User interface change data
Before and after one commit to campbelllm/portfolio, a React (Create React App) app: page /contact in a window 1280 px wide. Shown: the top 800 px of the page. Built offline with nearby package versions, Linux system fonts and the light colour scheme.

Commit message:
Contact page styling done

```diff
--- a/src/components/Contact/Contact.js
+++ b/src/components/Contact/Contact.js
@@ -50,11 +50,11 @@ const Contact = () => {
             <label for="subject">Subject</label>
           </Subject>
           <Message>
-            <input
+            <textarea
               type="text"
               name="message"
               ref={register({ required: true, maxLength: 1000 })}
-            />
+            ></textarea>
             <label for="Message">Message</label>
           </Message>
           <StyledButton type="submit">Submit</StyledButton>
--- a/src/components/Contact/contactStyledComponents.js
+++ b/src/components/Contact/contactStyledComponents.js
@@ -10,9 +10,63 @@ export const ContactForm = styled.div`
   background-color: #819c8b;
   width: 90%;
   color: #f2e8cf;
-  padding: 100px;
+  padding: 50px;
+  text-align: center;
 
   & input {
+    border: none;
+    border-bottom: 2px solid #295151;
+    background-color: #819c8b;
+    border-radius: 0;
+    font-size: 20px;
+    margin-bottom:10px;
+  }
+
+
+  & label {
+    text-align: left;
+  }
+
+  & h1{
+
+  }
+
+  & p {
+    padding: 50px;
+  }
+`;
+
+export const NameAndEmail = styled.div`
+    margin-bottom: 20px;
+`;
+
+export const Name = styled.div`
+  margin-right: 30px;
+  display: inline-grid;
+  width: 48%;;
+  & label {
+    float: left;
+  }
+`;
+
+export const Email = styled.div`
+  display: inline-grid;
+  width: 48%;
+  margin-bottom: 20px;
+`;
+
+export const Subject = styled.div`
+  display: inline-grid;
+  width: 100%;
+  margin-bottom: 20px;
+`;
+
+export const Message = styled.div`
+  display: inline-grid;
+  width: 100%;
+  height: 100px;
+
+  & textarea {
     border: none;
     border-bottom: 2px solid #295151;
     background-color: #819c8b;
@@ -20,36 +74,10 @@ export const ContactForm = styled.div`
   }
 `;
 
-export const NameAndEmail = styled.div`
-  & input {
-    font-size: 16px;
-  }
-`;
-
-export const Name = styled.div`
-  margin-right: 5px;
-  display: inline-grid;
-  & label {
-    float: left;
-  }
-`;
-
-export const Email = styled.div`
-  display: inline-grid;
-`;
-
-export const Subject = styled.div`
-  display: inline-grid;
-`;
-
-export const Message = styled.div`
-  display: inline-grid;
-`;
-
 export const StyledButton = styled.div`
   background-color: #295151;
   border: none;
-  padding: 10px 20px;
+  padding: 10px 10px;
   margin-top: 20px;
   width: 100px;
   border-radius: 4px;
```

What the task asks ::
What is needed here is an exact copy of all the entries.

Problem solution ::
Before and after one commit to campbelllm/portfolio, a React (Create React App) app: page /contact in a window 1280 px wide. Shown: the top 800 px of the page. Built offline with nearby package versions, Linux system fonts and the light colour scheme.

Commit message:
Contact page styling done

```diff
--- a/src/components/Contact/Contact.js
+++ b/src/components/Contact/Contact.js
@@ -50,11 +50,11 @@ const Contact = () => {
             <label for="subject">Subject</label>
           </Subject>
           <Message>
-            <input
+            <textarea
               type="text"
               name="message"
               ref={register({ required: true, maxLength: 1000 })}
-            />
+            ></textarea>
             <label for="Message">Message</label>
           </Message>
           <StyledButton type="submit">Submit</StyledButton>
--- a/src/components/Contact/contactStyledComponents.js
+++ b/src/components/Contact/contactStyledComponents.js
@@ -10,9 +10,63 @@ export const ContactForm = styled.div`
   background-color: #819c8b;
   width: 90%;
   color: #f2e8cf;
-  padding: 100px;
+  padding: 50px;
+  text-align: center;
 
   & input {
+    border: none;
+    border-bottom: 2px solid #295151;
+    background-color: #819c8b;
+    border-radius: 0;
+    font-size: 20px;
+    margin-bottom:10px;
+  }
+
+
+  & label {
+    text-align: left;
+  }
+
+  & h1{
+
+  }
+
+  & p {
+    padding: 50px;
+  }
+`;
+
+export const NameAndEmail = styled.div`
+    margin-bottom: 20px;
+`;
+
+export const Name = styled.div`
+  margin-right: 30px;
+  display: inline-grid;
+  width: 48%;;
+  & label {
+    float: left;
+  }
+`;
+
+export const Email = styled.div`
+  display: inline-grid;
+  width: 48%;
+  margin-bottom: 20px;
+`;
+
+export const Subject = styled.div`
+  display: inline-grid;
+  width: 100%;
+  margin-bottom: 20px;
+`;
+
+export const Message = styled.div`
+  display: inline-grid;
+  width: 100%;
+  height: 100px;
+
+  & textarea {
     border: none;
     border-bottom: 2px solid #295151;
     background-color: #819c8b;
@@ -20,36 +74,10 @@ export const ContactForm = styled.div`
   }
 `;
 
-export const NameAndEmail = styled.div`
-  & input {
-    font-size: 16px;
-  }
-`;
-
-export const Name = styled.div`
-  margin-right: 5px;
-  display: inline-grid;
-  & label {
-    float: left;
-  }
-`;
-
-export const Email = styled.div`
-  display: inline-grid;
-`;
-
-export const Subject = styled.div`
-  display: inline-grid;
-`;
-
-export const Message = styled.div`
-  display: inline-grid;
-`;
-
 export const StyledButton = styled.div`
   background-color: #295151;
   border: none;
-  padding: 10px 20px;
+  padding: 10px 10px;
   margin-top: 20px;
   width: 100px;
   border-radius: 4px;
```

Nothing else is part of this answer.